## Work instructions
Report every line of the data that includes "assets".
[[ Exercise data open ]]
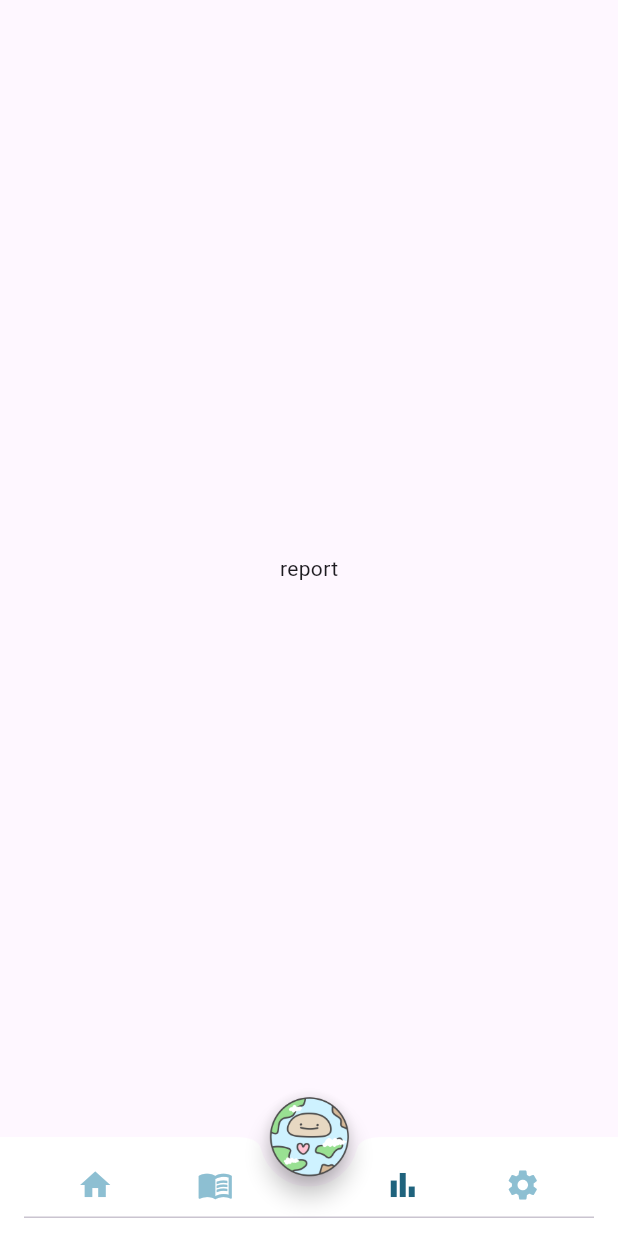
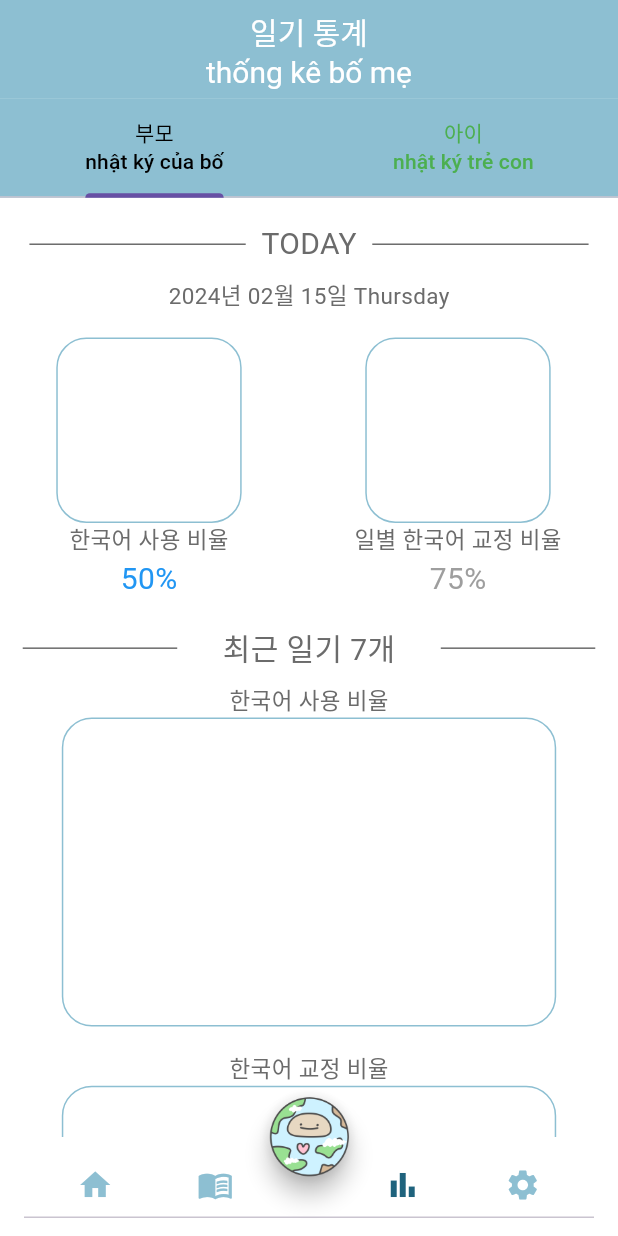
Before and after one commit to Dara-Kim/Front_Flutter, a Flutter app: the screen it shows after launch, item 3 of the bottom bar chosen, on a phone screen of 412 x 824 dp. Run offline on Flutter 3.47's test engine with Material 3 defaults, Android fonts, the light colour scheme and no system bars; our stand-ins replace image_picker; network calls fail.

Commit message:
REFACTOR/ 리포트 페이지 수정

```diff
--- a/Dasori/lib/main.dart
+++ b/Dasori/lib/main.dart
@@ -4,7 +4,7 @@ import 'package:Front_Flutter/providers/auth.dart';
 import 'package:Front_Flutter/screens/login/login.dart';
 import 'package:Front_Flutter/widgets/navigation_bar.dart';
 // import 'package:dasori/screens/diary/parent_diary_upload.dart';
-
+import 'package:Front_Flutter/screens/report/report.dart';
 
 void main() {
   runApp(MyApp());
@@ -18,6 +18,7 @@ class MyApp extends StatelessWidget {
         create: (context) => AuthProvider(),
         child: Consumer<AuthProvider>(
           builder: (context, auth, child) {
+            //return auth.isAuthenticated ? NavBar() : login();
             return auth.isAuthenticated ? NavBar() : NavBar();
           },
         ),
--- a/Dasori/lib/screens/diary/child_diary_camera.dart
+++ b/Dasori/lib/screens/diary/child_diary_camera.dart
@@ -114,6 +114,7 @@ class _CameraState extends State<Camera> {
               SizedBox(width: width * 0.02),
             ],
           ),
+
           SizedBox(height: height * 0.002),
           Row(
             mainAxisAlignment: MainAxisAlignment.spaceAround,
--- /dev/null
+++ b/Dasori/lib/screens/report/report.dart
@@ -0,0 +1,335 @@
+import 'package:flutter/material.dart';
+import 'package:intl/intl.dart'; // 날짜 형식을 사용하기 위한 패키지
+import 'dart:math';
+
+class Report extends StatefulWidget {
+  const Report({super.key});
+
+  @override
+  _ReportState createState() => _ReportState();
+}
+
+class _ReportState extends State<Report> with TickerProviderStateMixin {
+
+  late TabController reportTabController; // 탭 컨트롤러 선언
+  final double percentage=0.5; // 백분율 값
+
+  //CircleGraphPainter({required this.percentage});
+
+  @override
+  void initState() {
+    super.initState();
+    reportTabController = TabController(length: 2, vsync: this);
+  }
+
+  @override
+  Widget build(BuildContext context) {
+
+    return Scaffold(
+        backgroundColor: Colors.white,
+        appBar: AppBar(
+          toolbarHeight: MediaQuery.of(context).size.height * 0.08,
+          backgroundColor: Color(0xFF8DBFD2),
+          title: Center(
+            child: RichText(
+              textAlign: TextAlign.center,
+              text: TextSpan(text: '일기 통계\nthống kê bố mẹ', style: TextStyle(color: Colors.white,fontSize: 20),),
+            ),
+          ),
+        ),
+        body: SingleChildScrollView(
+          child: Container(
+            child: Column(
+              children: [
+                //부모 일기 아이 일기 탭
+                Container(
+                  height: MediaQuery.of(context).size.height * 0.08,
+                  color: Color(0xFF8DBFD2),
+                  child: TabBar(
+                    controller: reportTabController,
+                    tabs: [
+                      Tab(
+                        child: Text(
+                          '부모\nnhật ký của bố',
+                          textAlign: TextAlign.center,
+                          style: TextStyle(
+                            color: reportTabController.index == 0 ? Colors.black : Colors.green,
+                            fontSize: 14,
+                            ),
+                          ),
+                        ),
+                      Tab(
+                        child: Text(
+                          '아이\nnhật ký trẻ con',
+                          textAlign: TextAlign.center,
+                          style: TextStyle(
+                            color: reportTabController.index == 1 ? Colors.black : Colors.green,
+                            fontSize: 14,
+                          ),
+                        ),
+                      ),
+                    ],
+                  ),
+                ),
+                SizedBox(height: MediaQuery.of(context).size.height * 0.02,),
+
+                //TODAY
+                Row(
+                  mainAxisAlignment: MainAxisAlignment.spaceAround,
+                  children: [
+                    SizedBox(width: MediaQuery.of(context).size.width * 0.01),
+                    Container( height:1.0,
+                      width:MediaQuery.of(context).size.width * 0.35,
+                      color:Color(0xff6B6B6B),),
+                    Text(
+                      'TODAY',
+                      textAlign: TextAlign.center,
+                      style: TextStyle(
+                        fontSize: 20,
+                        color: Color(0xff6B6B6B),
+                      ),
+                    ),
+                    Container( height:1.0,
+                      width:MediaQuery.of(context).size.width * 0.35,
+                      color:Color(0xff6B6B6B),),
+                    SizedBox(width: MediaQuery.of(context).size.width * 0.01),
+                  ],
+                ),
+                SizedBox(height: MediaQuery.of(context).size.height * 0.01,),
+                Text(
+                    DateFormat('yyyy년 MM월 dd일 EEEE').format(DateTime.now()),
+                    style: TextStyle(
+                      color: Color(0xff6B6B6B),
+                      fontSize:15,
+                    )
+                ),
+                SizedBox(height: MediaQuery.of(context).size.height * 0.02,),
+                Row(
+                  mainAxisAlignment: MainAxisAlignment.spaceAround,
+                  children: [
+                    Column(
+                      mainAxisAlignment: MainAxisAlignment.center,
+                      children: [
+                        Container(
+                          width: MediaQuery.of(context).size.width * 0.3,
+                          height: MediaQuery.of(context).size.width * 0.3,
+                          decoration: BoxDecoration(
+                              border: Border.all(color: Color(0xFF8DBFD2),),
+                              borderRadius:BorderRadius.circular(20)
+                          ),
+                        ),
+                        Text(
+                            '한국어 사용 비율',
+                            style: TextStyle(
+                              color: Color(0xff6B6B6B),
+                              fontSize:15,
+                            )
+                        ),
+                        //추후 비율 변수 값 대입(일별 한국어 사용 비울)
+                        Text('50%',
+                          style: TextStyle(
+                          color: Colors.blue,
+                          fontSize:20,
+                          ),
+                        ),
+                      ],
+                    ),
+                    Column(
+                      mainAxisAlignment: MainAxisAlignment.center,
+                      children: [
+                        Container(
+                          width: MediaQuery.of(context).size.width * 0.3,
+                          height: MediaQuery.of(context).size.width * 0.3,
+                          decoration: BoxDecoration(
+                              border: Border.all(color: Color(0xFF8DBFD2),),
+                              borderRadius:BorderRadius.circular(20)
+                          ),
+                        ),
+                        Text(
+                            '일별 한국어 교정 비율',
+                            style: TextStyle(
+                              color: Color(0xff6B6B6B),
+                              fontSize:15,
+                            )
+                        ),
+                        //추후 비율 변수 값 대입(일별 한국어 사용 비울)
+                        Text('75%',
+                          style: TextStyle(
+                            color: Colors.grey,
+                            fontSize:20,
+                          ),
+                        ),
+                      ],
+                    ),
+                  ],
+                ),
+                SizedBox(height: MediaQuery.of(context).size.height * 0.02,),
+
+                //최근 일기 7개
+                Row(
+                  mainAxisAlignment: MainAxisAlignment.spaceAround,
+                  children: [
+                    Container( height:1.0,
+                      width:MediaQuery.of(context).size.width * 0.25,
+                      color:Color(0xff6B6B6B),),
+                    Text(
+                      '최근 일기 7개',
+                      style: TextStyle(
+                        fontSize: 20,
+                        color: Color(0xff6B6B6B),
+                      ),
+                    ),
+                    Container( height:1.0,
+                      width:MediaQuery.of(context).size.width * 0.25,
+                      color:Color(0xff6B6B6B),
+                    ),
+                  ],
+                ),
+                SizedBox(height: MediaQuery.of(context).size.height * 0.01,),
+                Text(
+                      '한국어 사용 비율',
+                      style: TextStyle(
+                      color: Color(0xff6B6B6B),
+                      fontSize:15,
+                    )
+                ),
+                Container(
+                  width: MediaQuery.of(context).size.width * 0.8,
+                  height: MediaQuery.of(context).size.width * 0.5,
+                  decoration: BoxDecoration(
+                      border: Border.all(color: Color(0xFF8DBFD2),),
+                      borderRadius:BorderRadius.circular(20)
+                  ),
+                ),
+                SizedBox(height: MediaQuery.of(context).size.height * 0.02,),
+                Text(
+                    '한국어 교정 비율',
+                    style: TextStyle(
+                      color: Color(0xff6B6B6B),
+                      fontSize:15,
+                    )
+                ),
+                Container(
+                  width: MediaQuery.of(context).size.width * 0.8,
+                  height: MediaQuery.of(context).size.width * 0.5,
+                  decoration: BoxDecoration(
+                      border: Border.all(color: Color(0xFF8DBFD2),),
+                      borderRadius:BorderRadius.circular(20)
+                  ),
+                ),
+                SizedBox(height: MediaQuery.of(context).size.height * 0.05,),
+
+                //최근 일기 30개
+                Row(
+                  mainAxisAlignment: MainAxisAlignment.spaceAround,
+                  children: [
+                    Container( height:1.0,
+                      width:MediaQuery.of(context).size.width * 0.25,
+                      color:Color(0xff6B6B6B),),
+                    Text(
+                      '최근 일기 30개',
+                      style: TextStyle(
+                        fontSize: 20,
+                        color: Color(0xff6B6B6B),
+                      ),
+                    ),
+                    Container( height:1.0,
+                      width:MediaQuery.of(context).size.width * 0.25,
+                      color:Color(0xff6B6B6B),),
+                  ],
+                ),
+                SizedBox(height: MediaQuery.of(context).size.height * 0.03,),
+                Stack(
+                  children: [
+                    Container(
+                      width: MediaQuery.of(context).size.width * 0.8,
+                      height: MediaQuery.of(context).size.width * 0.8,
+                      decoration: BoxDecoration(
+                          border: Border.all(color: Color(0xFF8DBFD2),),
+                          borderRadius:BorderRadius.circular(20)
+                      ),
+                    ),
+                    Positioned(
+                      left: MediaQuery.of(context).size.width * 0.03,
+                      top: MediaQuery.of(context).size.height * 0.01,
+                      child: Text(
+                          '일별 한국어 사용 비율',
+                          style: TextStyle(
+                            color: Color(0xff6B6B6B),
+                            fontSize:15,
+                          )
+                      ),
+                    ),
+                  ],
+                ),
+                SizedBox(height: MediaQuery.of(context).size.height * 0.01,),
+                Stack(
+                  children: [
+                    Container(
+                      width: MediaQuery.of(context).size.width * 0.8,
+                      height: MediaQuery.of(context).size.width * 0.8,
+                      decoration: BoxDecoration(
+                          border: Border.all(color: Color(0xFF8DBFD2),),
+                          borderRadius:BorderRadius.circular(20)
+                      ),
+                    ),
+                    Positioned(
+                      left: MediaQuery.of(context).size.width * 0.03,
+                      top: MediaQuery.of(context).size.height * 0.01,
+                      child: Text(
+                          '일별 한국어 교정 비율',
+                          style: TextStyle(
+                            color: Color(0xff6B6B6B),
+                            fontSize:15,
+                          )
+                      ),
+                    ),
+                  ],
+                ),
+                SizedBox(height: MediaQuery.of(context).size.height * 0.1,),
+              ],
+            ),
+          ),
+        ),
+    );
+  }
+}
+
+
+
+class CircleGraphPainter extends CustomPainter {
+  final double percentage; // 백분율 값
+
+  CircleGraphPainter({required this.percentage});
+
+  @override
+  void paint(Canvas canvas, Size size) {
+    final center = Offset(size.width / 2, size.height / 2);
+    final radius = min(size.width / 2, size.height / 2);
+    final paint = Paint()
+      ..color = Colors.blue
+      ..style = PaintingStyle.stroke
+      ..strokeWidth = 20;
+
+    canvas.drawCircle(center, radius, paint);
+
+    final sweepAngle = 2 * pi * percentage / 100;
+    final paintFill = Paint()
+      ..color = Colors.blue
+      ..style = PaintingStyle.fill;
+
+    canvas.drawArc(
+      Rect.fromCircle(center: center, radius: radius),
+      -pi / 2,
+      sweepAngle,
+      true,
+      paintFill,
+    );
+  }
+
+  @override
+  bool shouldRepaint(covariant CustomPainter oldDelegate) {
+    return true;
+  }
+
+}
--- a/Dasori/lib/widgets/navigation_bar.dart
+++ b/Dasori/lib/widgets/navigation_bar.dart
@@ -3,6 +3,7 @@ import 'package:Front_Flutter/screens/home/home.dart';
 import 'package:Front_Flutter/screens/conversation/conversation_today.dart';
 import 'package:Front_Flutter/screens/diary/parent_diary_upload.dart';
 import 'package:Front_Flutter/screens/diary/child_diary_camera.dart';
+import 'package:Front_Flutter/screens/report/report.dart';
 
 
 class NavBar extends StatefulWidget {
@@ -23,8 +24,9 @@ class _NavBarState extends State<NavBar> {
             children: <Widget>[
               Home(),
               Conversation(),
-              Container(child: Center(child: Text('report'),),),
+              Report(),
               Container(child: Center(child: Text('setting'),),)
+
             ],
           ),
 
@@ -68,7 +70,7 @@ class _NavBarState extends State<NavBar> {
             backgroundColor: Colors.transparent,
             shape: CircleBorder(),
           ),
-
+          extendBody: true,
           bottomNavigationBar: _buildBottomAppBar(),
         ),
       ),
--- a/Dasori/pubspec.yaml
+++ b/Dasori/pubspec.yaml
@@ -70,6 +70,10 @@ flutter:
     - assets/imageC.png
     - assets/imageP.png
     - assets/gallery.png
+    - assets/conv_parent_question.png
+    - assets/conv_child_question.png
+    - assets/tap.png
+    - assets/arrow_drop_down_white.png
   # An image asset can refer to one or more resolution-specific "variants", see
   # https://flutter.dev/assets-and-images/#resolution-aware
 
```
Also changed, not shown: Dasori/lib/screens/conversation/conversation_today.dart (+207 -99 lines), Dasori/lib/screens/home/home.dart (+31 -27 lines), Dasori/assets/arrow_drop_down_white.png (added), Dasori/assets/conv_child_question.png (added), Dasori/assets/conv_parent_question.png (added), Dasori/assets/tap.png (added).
[[ Exercise data closed ]]
## Answer to the problem
     - assets/imageC.png
     - assets/imageP.png
     - assets/gallery.png
+    - assets/conv_parent_question.png
+    - assets/conv_child_question.png
+    - assets/tap.png
+    - assets/arrow_drop_down_white.png
   # https://flutter.dev/assets-and-images/#resolution-aware
Also changed, not shown: Dasori/lib/screens/conversation/conversation_today.dart (+207 -99 lines), Dasori/lib/screens/home/home.dart (+31 -27 lines), Dasori/assets/arrow_drop_down_white.png (added), Dasori/assets/conv_child_question.png (added), Dasori/assets/conv_parent_question.png (added), Dasori/assets/tap.png (added).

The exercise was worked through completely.